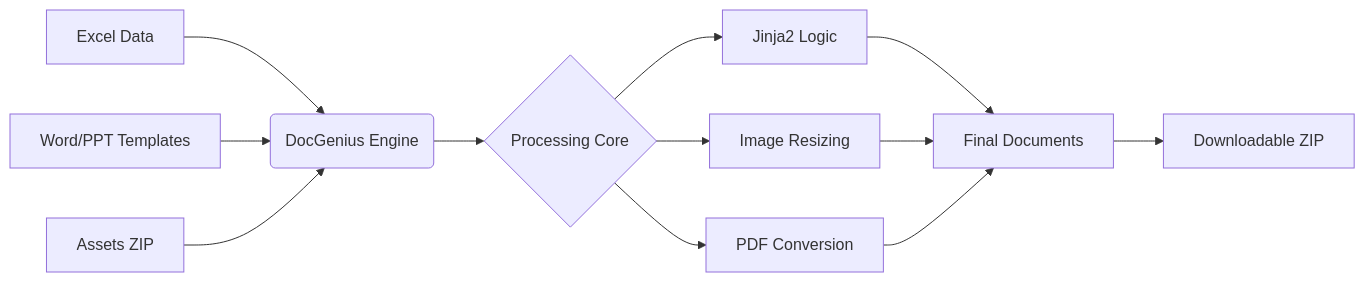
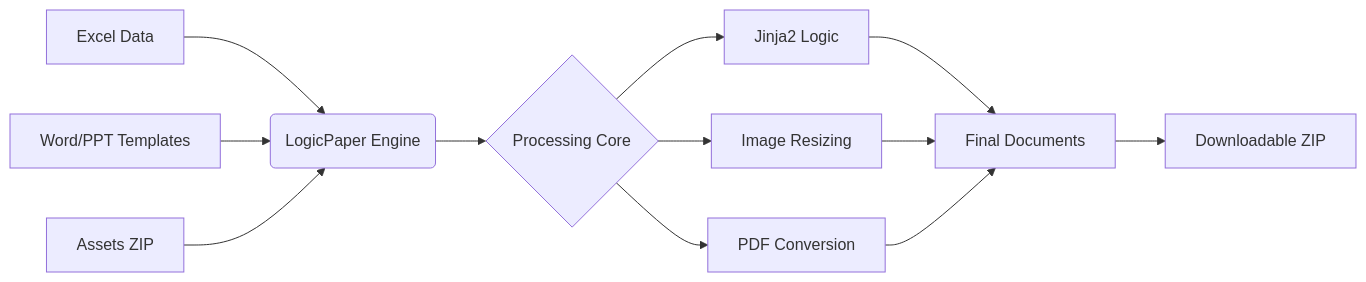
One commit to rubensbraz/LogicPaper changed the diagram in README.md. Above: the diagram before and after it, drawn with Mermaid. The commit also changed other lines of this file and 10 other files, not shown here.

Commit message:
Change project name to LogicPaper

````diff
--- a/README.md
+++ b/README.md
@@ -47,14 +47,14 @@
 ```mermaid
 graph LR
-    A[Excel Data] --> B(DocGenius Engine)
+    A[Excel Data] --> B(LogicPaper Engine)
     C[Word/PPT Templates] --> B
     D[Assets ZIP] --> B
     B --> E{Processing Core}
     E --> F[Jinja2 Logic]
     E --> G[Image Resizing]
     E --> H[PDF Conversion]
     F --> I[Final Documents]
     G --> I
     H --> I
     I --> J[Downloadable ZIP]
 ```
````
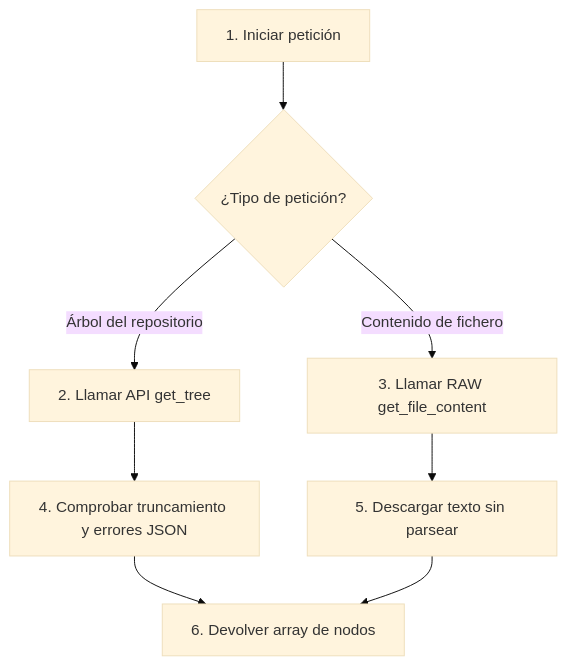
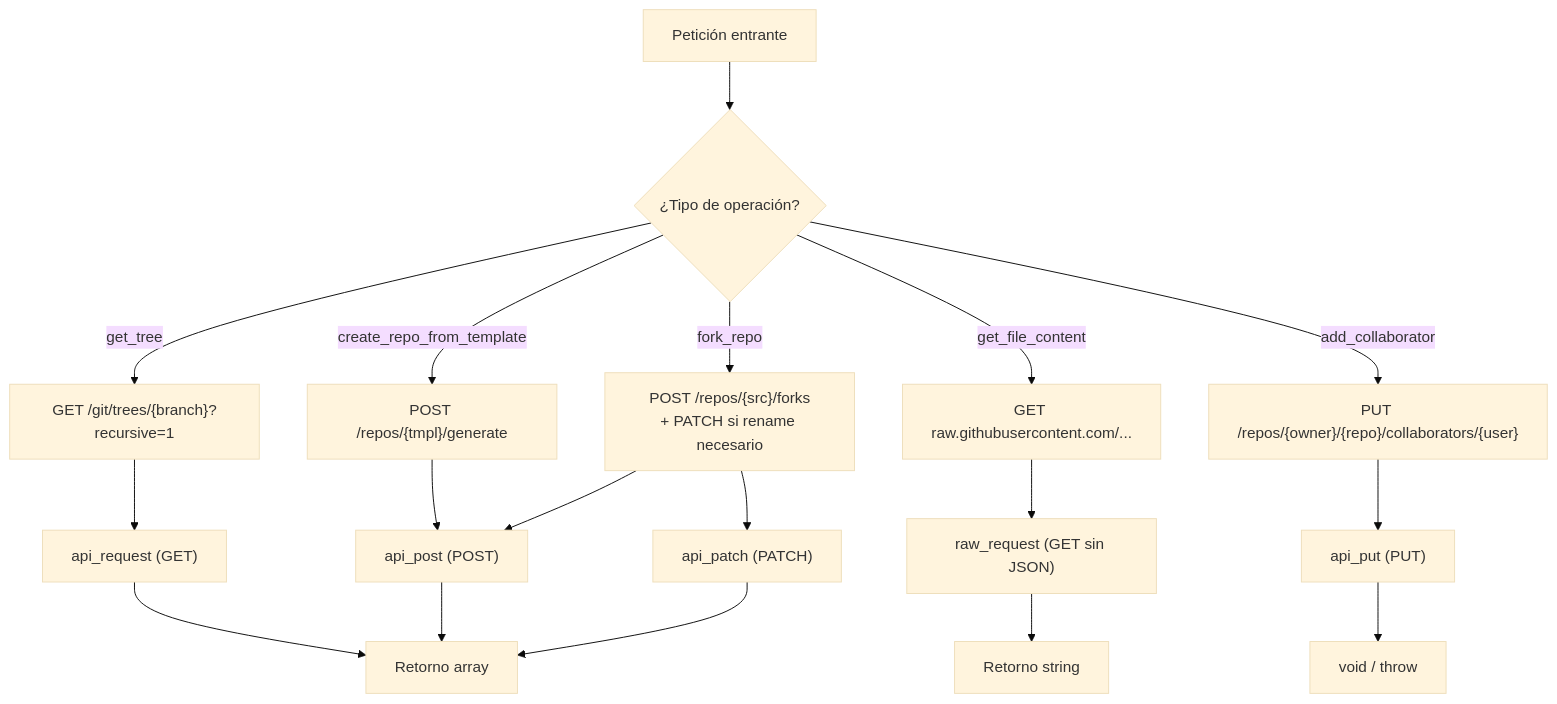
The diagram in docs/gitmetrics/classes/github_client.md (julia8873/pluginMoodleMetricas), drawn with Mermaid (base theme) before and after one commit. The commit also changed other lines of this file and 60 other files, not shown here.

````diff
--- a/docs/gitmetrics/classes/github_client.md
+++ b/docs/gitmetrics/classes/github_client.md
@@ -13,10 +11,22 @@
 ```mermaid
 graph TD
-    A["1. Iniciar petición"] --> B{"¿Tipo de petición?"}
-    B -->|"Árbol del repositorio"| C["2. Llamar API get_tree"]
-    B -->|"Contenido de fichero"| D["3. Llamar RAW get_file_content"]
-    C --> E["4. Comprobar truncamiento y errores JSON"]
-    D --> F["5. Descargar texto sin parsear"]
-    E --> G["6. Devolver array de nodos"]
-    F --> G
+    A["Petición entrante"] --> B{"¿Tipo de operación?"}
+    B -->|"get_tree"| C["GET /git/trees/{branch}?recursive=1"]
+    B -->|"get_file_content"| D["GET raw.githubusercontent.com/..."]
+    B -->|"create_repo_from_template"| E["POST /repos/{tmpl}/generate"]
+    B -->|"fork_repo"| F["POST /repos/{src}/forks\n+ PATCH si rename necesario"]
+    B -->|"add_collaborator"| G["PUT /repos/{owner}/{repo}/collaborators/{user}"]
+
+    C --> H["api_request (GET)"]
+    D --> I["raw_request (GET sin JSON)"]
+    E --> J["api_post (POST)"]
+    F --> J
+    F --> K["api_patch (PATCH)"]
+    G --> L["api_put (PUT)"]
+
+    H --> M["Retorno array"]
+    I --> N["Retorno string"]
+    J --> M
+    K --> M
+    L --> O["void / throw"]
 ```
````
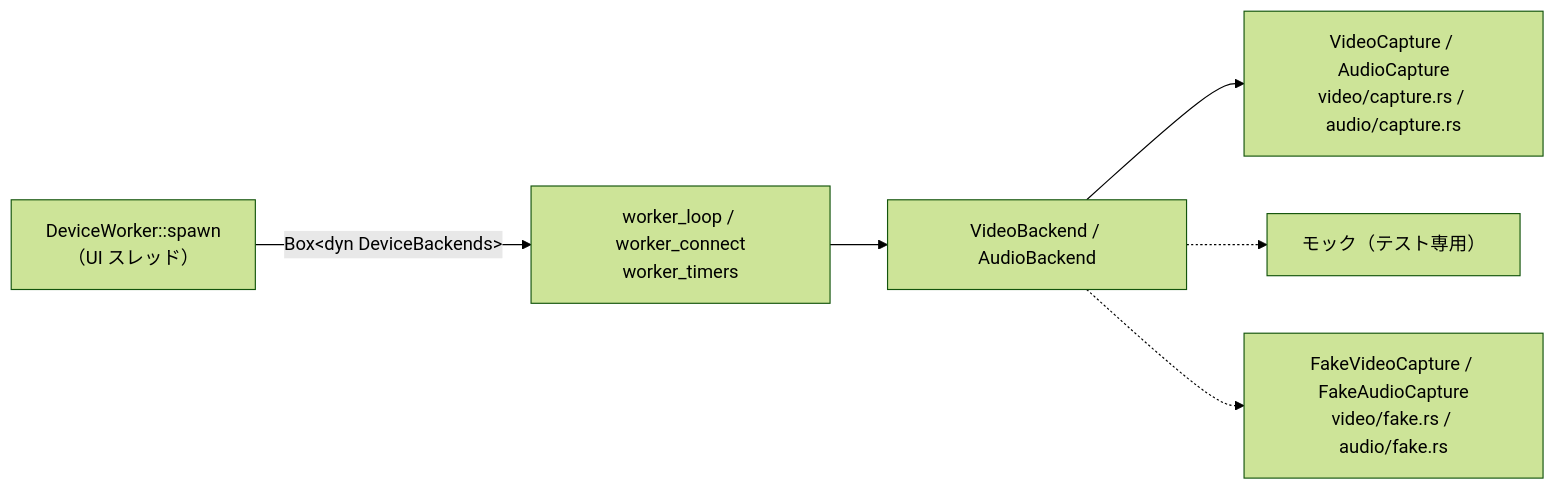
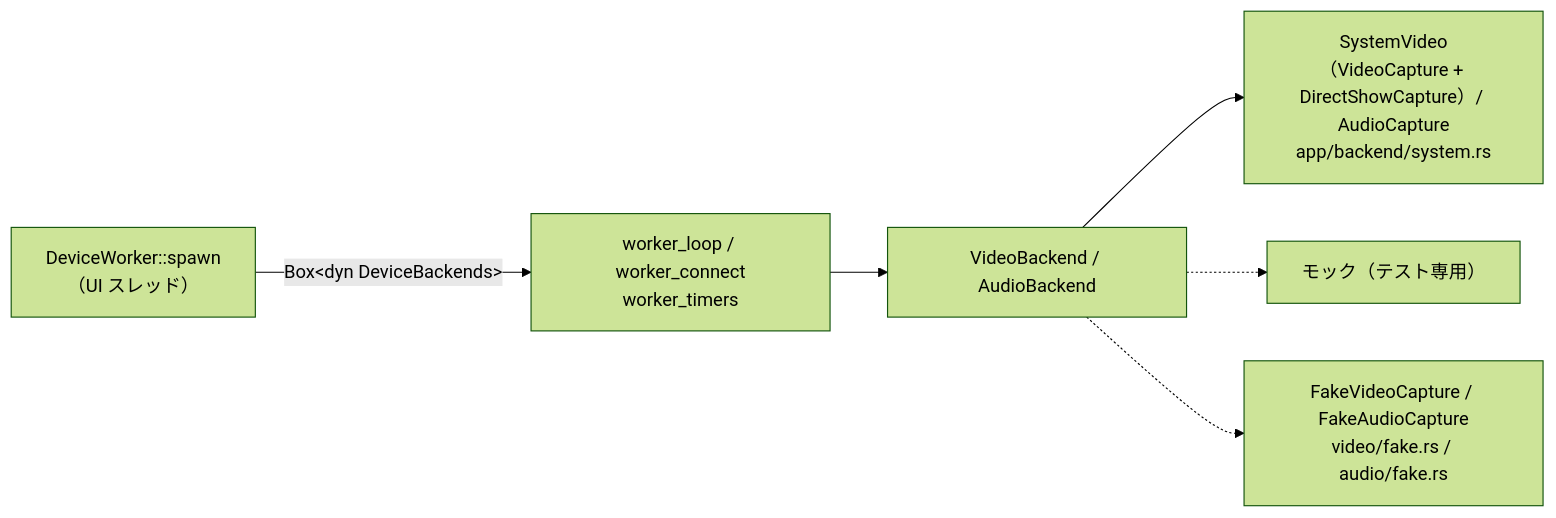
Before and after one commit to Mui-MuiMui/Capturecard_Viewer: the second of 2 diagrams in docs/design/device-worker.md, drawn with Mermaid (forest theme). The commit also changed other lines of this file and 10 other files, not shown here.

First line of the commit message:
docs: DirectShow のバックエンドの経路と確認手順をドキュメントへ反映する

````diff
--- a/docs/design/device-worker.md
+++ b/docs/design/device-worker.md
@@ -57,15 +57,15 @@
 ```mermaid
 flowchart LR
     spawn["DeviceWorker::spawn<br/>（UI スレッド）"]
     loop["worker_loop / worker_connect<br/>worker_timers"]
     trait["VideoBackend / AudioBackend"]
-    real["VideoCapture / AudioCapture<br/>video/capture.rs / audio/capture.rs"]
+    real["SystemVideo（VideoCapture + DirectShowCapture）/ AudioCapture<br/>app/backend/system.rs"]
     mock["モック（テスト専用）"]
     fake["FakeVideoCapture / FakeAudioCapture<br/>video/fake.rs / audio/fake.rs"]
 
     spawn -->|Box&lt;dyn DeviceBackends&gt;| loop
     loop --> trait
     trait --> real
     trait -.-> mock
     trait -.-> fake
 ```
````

.....

Assignment:
Give the entries above again word for word, without the pictures.

Solution for this problem:
One commit to rubensbraz/LogicPaper changed the diagram in README.md. Above: the diagram before and after it, drawn with Mermaid. The commit also changed other lines of this file and 10 other files, not shown here.

Commit message:
Change project name to LogicPaper

````diff
--- a/README.md
+++ b/README.md
@@ -47,14 +47,14 @@
 ```mermaid
 graph LR
-    A[Excel Data] --> B(DocGenius Engine)
+    A[Excel Data] --> B(LogicPaper Engine)
     C[Word/PPT Templates] --> B
     D[Assets ZIP] --> B
     B --> E{Processing Core}
     E --> F[Jinja2 Logic]
     E --> G[Image Resizing]
     E --> H[PDF Conversion]
     F --> I[Final Documents]
     G --> I
     H --> I
     I --> J[Downloadable ZIP]
 ```
````
The diagram in docs/gitmetrics/classes/github_client.md (julia8873/pluginMoodleMetricas), drawn with Mermaid (base theme) before and after one commit. The commit also changed other lines of this file and 60 other files, not shown here.

````diff
--- a/docs/gitmetrics/classes/github_client.md
+++ b/docs/gitmetrics/classes/github_client.md
@@ -13,10 +11,22 @@
 ```mermaid
 graph TD
-    A["1. Iniciar petición"] --> B{"¿Tipo de petición?"}
-    B -->|"Árbol del repositorio"| C["2. Llamar API get_tree"]
-    B -->|"Contenido de fichero"| D["3. Llamar RAW get_file_content"]
-    C --> E["4. Comprobar truncamiento y errores JSON"]
-    D --> F["5. Descargar texto sin parsear"]
-    E --> G["6. Devolver array de nodos"]
-    F --> G
+    A["Petición entrante"] --> B{"¿Tipo de operación?"}
+    B -->|"get_tree"| C["GET /git/trees/{branch}?recursive=1"]
+    B -->|"get_file_content"| D["GET raw.githubusercontent.com/..."]
+    B -->|"create_repo_from_template"| E["POST /repos/{tmpl}/generate"]
+    B -->|"fork_repo"| F["POST /repos/{src}/forks\n+ PATCH si rename necesario"]
+    B -->|"add_collaborator"| G["PUT /repos/{owner}/{repo}/collaborators/{user}"]
+
+    C --> H["api_request (GET)"]
+    D --> I["raw_request (GET sin JSON)"]
+    E --> J["api_post (POST)"]
+    F --> J
+    F --> K["api_patch (PATCH)"]
+    G --> L["api_put (PUT)"]
+
+    H --> M["Retorno array"]
+    I --> N["Retorno string"]
+    J --> M
+    K --> M
+    L --> O["void / throw"]
 ```
````
Before and after one commit to Mui-MuiMui/Capturecard_Viewer: the second of 2 diagrams in docs/design/device-worker.md, drawn with Mermaid (forest theme). The commit also changed other lines of this file and 10 other files, not shown here.

First line of the commit message:
docs: DirectShow のバックエンドの経路と確認手順をドキュメントへ反映する

````diff
--- a/docs/design/device-worker.md
+++ b/docs/design/device-worker.md
@@ -57,15 +57,15 @@
 ```mermaid
 flowchart LR
     spawn["DeviceWorker::spawn<br/>（UI スレッド）"]
     loop["worker_loop / worker_connect<br/>worker_timers"]
     trait["VideoBackend / AudioBackend"]
-    real["VideoCapture / AudioCapture<br/>video/capture.rs / audio/capture.rs"]
+    real["SystemVideo（VideoCapture + DirectShowCapture）/ AudioCapture<br/>app/backend/system.rs"]
     mock["モック（テスト専用）"]
     fake["FakeVideoCapture / FakeAudioCapture<br/>video/fake.rs / audio/fake.rs"]
 
     spawn -->|Box&lt;dyn DeviceBackends&gt;| loop
     loop --> trait
     trait --> real
     trait -.-> mock
     trait -.-> fake
 ```
````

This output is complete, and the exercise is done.